INSTRUCTIONS FOR THE TASK: Exactly as given, repeat all of the entries.

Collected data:
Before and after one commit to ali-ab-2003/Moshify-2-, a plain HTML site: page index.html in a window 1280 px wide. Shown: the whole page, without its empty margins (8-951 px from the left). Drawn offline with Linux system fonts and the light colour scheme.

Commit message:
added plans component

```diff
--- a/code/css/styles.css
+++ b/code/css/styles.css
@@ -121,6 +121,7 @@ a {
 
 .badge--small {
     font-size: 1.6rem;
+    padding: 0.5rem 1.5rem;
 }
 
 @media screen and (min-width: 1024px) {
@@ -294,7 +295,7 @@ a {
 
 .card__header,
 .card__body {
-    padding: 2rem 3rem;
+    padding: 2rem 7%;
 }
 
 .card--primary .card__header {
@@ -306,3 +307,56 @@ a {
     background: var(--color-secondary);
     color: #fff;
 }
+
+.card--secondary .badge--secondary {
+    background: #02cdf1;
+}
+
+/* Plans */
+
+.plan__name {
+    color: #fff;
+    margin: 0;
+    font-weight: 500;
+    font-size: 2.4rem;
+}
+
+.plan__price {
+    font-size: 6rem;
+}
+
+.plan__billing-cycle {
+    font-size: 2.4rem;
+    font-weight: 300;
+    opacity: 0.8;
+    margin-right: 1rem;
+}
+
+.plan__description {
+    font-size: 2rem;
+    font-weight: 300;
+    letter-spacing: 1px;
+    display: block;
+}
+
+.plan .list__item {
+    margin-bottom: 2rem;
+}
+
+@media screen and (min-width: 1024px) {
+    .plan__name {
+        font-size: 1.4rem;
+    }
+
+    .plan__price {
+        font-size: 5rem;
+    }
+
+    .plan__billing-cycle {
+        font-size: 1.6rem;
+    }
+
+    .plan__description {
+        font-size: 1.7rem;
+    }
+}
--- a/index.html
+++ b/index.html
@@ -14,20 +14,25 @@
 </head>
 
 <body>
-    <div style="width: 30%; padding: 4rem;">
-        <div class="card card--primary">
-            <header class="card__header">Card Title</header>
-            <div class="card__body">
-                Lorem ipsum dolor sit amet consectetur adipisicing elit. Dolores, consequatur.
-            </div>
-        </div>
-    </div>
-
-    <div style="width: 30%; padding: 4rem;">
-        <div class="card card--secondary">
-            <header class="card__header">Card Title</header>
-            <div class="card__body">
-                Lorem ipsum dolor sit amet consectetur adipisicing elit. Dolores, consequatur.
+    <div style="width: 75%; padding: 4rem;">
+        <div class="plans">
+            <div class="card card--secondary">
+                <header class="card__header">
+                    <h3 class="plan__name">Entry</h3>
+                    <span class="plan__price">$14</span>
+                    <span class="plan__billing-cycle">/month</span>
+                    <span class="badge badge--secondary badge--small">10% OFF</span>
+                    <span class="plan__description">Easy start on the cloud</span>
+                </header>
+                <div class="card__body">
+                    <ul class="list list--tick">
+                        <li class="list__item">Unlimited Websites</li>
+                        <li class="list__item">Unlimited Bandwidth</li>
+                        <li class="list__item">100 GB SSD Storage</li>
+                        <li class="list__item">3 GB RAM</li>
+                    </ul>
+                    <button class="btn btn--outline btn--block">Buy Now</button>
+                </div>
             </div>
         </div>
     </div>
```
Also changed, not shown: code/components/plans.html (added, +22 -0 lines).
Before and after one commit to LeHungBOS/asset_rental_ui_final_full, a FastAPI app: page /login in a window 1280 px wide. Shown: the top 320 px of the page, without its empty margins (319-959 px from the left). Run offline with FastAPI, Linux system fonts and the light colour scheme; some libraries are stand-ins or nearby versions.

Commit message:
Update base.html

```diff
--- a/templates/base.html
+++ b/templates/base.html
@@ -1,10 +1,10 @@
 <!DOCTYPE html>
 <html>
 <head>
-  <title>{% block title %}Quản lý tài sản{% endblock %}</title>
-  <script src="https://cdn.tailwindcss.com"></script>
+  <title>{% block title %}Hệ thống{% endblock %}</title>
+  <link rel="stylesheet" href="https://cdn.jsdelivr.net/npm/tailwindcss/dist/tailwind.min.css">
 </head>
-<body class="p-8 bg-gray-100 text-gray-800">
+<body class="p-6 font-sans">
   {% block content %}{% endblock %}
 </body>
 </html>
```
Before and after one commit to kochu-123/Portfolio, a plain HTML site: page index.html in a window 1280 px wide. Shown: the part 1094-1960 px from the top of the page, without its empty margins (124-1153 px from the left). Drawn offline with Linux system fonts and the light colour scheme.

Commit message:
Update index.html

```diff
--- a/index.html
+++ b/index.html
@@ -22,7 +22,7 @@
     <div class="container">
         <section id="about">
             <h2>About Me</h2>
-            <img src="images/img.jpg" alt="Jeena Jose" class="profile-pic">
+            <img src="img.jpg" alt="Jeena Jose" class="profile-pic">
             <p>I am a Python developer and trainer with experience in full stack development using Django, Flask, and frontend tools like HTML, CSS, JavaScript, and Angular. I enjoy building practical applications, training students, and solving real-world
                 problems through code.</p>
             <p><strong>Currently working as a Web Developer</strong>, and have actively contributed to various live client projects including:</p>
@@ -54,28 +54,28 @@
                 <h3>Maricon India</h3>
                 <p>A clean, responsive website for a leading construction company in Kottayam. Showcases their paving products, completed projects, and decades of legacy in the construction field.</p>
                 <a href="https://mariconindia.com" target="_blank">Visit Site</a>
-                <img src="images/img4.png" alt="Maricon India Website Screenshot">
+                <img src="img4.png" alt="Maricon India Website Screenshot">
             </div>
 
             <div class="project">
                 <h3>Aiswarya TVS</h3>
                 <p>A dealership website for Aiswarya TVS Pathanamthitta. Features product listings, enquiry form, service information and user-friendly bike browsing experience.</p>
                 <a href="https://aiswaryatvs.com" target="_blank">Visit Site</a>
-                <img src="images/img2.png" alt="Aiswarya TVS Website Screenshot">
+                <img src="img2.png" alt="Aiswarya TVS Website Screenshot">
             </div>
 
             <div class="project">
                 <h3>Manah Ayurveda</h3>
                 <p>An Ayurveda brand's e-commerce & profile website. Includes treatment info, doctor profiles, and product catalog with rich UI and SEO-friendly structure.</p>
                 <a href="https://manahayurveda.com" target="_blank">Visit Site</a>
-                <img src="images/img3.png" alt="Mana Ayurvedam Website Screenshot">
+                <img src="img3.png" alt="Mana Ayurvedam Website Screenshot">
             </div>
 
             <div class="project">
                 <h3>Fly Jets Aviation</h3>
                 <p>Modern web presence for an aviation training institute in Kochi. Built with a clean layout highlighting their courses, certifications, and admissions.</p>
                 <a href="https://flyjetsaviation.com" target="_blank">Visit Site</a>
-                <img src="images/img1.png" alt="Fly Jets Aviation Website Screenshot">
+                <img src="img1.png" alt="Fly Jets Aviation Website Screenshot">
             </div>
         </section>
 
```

TASK RESULT:
Before and after one commit to ali-ab-2003/Moshify-2-, a plain HTML site: page index.html in a window 1280 px wide. Shown: the whole page, without its empty margins (8-951 px from the left). Drawn offline with Linux system fonts and the light colour scheme.

Commit message:
added plans component

```diff
--- a/code/css/styles.css
+++ b/code/css/styles.css
@@ -121,6 +121,7 @@ a {
 
 .badge--small {
     font-size: 1.6rem;
+    padding: 0.5rem 1.5rem;
 }
 
 @media screen and (min-width: 1024px) {
@@ -294,7 +295,7 @@ a {
 
 .card__header,
 .card__body {
-    padding: 2rem 3rem;
+    padding: 2rem 7%;
 }
 
 .card--primary .card__header {
@@ -306,3 +307,56 @@ a {
     background: var(--color-secondary);
     color: #fff;
 }
+
+.card--secondary .badge--secondary {
+    background: #02cdf1;
+}
+
+/* Plans */
+
+.plan__name {
+    color: #fff;
+    margin: 0;
+    font-weight: 500;
+    font-size: 2.4rem;
+}
+
+.plan__price {
+    font-size: 6rem;
+}
+
+.plan__billing-cycle {
+    font-size: 2.4rem;
+    font-weight: 300;
+    opacity: 0.8;
+    margin-right: 1rem;
+}
+
+.plan__description {
+    font-size: 2rem;
+    font-weight: 300;
+    letter-spacing: 1px;
+    display: block;
+}
+
+.plan .list__item {
+    margin-bottom: 2rem;
+}
+
+@media screen and (min-width: 1024px) {
+    .plan__name {
+        font-size: 1.4rem;
+    }
+
+    .plan__price {
+        font-size: 5rem;
+    }
+
+    .plan__billing-cycle {
+        font-size: 1.6rem;
+    }
+
+    .plan__description {
+        font-size: 1.7rem;
+    }
+}
--- a/index.html
+++ b/index.html
@@ -14,20 +14,25 @@
 </head>
 
 <body>
-    <div style="width: 30%; padding: 4rem;">
-        <div class="card card--primary">
-            <header class="card__header">Card Title</header>
-            <div class="card__body">
-                Lorem ipsum dolor sit amet consectetur adipisicing elit. Dolores, consequatur.
-            </div>
-        </div>
-    </div>
-
-    <div style="width: 30%; padding: 4rem;">
-        <div class="card card--secondary">
-            <header class="card__header">Card Title</header>
-            <div class="card__body">
-                Lorem ipsum dolor sit amet consectetur adipisicing elit. Dolores, consequatur.
+    <div style="width: 75%; padding: 4rem;">
+        <div class="plans">
+            <div class="card card--secondary">
+                <header class="card__header">
+                    <h3 class="plan__name">Entry</h3>
+                    <span class="plan__price">$14</span>
+                    <span class="plan__billing-cycle">/month</span>
+                    <span class="badge badge--secondary badge--small">10% OFF</span>
+                    <span class="plan__description">Easy start on the cloud</span>
+                </header>
+                <div class="card__body">
+                    <ul class="list list--tick">
+                        <li class="list__item">Unlimited Websites</li>
+                        <li class="list__item">Unlimited Bandwidth</li>
+                        <li class="list__item">100 GB SSD Storage</li>
+                        <li class="list__item">3 GB RAM</li>
+                    </ul>
+                    <button class="btn btn--outline btn--block">Buy Now</button>
+                </div>
             </div>
         </div>
     </div>
```
Also changed, not shown: code/components/plans.html (added, +22 -0 lines).
Before and after one commit to LeHungBOS/asset_rental_ui_final_full, a FastAPI app: page /login in a window 1280 px wide. Shown: the top 320 px of the page, without its empty margins (319-959 px from the left). Run offline with FastAPI, Linux system fonts and the light colour scheme; some libraries are stand-ins or nearby versions.

Commit message:
Update base.html

```diff
--- a/templates/base.html
+++ b/templates/base.html
@@ -1,10 +1,10 @@
 <!DOCTYPE html>
 <html>
 <head>
-  <title>{% block title %}Quản lý tài sản{% endblock %}</title>
-  <script src="https://cdn.tailwindcss.com"></script>
+  <title>{% block title %}Hệ thống{% endblock %}</title>
+  <link rel="stylesheet" href="https://cdn.jsdelivr.net/npm/tailwindcss/dist/tailwind.min.css">
 </head>
-<body class="p-8 bg-gray-100 text-gray-800">
+<body class="p-6 font-sans">
   {% block content %}{% endblock %}
 </body>
 </html>
```
Before and after one commit to kochu-123/Portfolio, a plain HTML site: page index.html in a window 1280 px wide. Shown: the part 1094-1960 px from the top of the page, without its empty margins (124-1153 px from the left). Drawn offline with Linux system fonts and the light colour scheme.

Commit message:
Update index.html

```diff
--- a/index.html
+++ b/index.html
@@ -22,7 +22,7 @@
     <div class="container">
         <section id="about">
             <h2>About Me</h2>
-            <img src="images/img.jpg" alt="Jeena Jose" class="profile-pic">
+            <img src="img.jpg" alt="Jeena Jose" class="profile-pic">
             <p>I am a Python developer and trainer with experience in full stack development using Django, Flask, and frontend tools like HTML, CSS, JavaScript, and Angular. I enjoy building practical applications, training students, and solving real-world
                 problems through code.</p>
             <p><strong>Currently working as a Web Developer</strong>, and have actively contributed to various live client projects including:</p>
@@ -54,28 +54,28 @@
                 <h3>Maricon India</h3>
                 <p>A clean, responsive website for a leading construction company in Kottayam. Showcases their paving products, completed projects, and decades of legacy in the construction field.</p>
                 <a href="https://mariconindia.com" target="_blank">Visit Site</a>
-                <img src="images/img4.png" alt="Maricon India Website Screenshot">
+                <img src="img4.png" alt="Maricon India Website Screenshot">
             </div>
 
             <div class="project">
                 <h3>Aiswarya TVS</h3>
                 <p>A dealership website for Aiswarya TVS Pathanamthitta. Features product listings, enquiry form, service information and user-friendly bike browsing experience.</p>
                 <a href="https://aiswaryatvs.com" target="_blank">Visit Site</a>
-                <img src="images/img2.png" alt="Aiswarya TVS Website Screenshot">
+                <img src="img2.png" alt="Aiswarya TVS Website Screenshot">
             </div>
 
             <div class="project">
                 <h3>Manah Ayurveda</h3>
                 <p>An Ayurveda brand's e-commerce & profile website. Includes treatment info, doctor profiles, and product catalog with rich UI and SEO-friendly structure.</p>
                 <a href="https://manahayurveda.com" target="_blank">Visit Site</a>
-                <img src="images/img3.png" alt="Mana Ayurvedam Website Screenshot">
+                <img src="img3.png" alt="Mana Ayurvedam Website Screenshot">
             </div>
 
             <div class="project">
                 <h3>Fly Jets Aviation</h3>
                 <p>Modern web presence for an aviation training institute in Kochi. Built with a clean layout highlighting their courses, certifications, and admissions.</p>
                 <a href="https://flyjetsaviation.com" target="_blank">Visit Site</a>
-                <img src="images/img1.png" alt="Fly Jets Aviation Website Screenshot">
+                <img src="img1.png" alt="Fly Jets Aviation Website Screenshot">
             </div>
         </section>
 
```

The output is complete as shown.